Let’s be honest, basic logging is not hard. Watching logs scroll by is just a tail away. Even shipping most logs to other hosts isn’t hard. However when you start adding these things together, throw in a dash of web interface, a sprinkle of filtering and a heavy dollop of integration… it gets to be a rather large “hack”. So why hack it when you can use a ready-made solution for next to no cost? That’s what I found in Papertrail.
My specific use case was monitoring and logging a variable number of Squid proxies running in Docker containers. Squid was setup to log to /dev/stdout which makes it easy to watch in your favorite Docker interface, however monitoring multiple copies at the same time (since the traffic is load balanced evenly) proved to be an annoyance. There are other logging solutions available to me, but this data is something I wanted to be able to regularly look at and didn’t care about keeping. Papertrail turned out to be perfect for this scenario.
The pricing is a great start. 100 MB/month for free (with 48 hours of searching) is more than enough for most small projects. The biggest concern is the search time, but rarely do most people need to go back more than a day or two searching logs. If you want something more than their free plan, it’s totally customizable. One could opt for 1 GB/mo with 1 day of search for just $5/mo or 4 weeks of search for $14/mo. The volume of logs and duration of search is whatever makes you happy. For me it’s 2 GB/mo and 3 days of search for $15/mo. There’s even an option to push the archives into AWS S3 which I don’t utilize since my data is transient.
There are also a number of bonus features such as the ability to save searches and push alerts into other systems. The alert service list includes a wide range of common targets (such as CloudWatch, Boundry, DataDog and Pagerduty), along with some more versatile options (such as SNS, Slack and Webhooks). They’ve obviously put some thought into the alerting piece since you can configure the frequency and minimum number of matching events. Smart users will be able to take the output of these “alerts” and extend it even further.

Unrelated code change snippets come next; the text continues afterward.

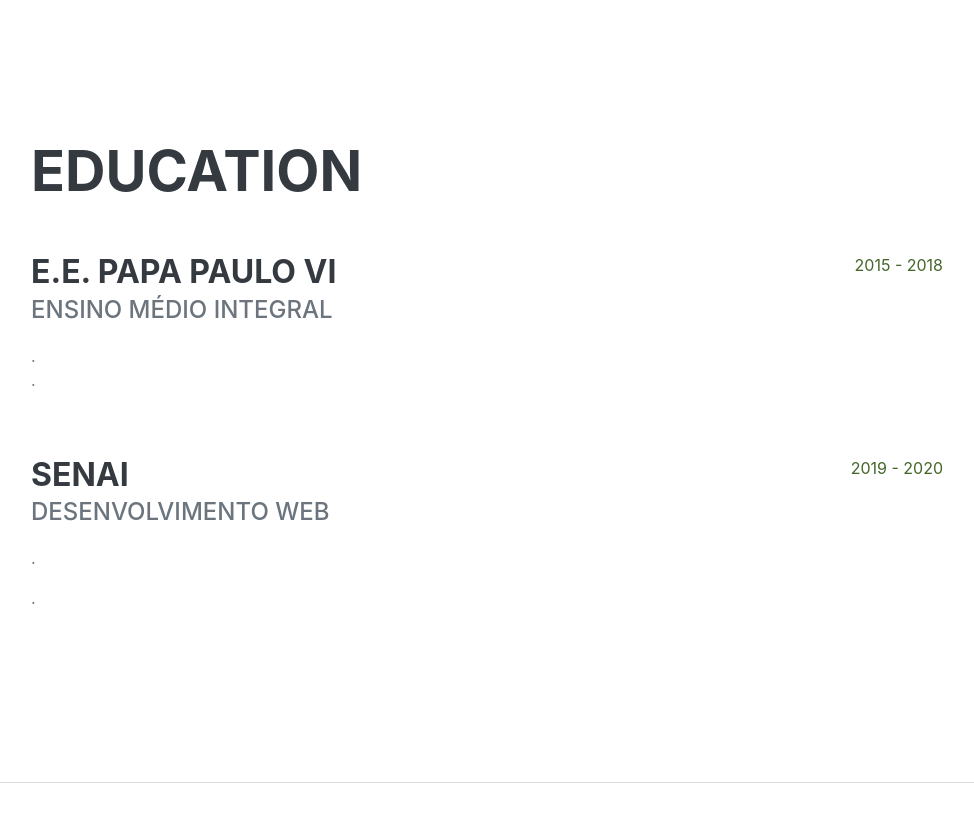
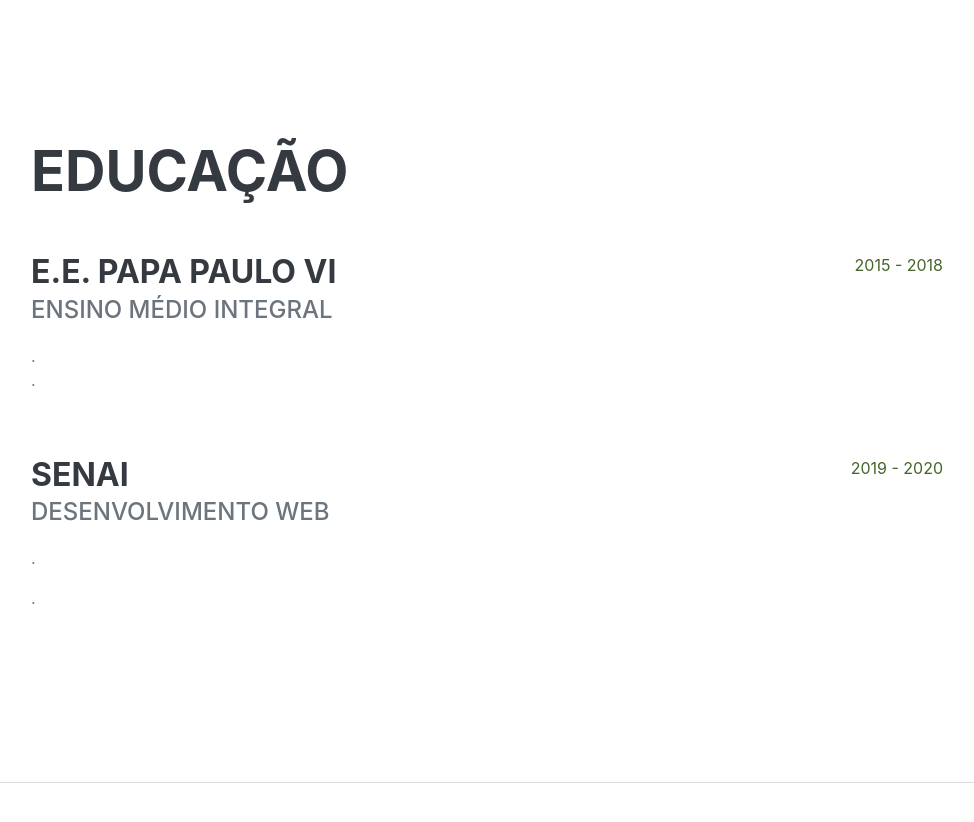
Before and after one commit to MarcosFstackDev/AtividadePratica, a plain HTML site: page index.html in a window 1280 px wide. Shown: the part 1620-2442 px from the top of the page, without its empty margins (289-1263 px from the left). Drawn offline with nearby package versions, Linux system fonts and the light colour scheme; a web font is replaced by a local one.

Commit message:
Tradução do título educação

```diff
--- a/index.html
+++ b/index.html
@@ -80,7 +80,7 @@
             <!-- Education-->
             <section class="resume-section" id="education">
                 <div class="resume-section-content">
-                    <h2 class="mb-5">Education</h2>
+                    <h2 class="mb-5">Educação</h2>
                     <div class="d-flex flex-column flex-md-row justify-content-between mb-5">
                         <div class="flex-grow-1">
                             <h3 class="mb-0">E.E. Papa Paulo VI</h3>
```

For example, my preference in output is Datadog which I’ve used to generate the real-time traffic chart you see to the left. That chart goes up on my Docker dashboard where I can easily compare in-app events (i.e. hits to Squid) against other system statistics (i.e. bandwidth usage).
If you happen to be interested in logging Docker containers as well, there is a one line solution to start a logspout container. Between the ease of launching a container and Papertrail, there is no reason you shouldn’t be up and logging in less than 5 minutes.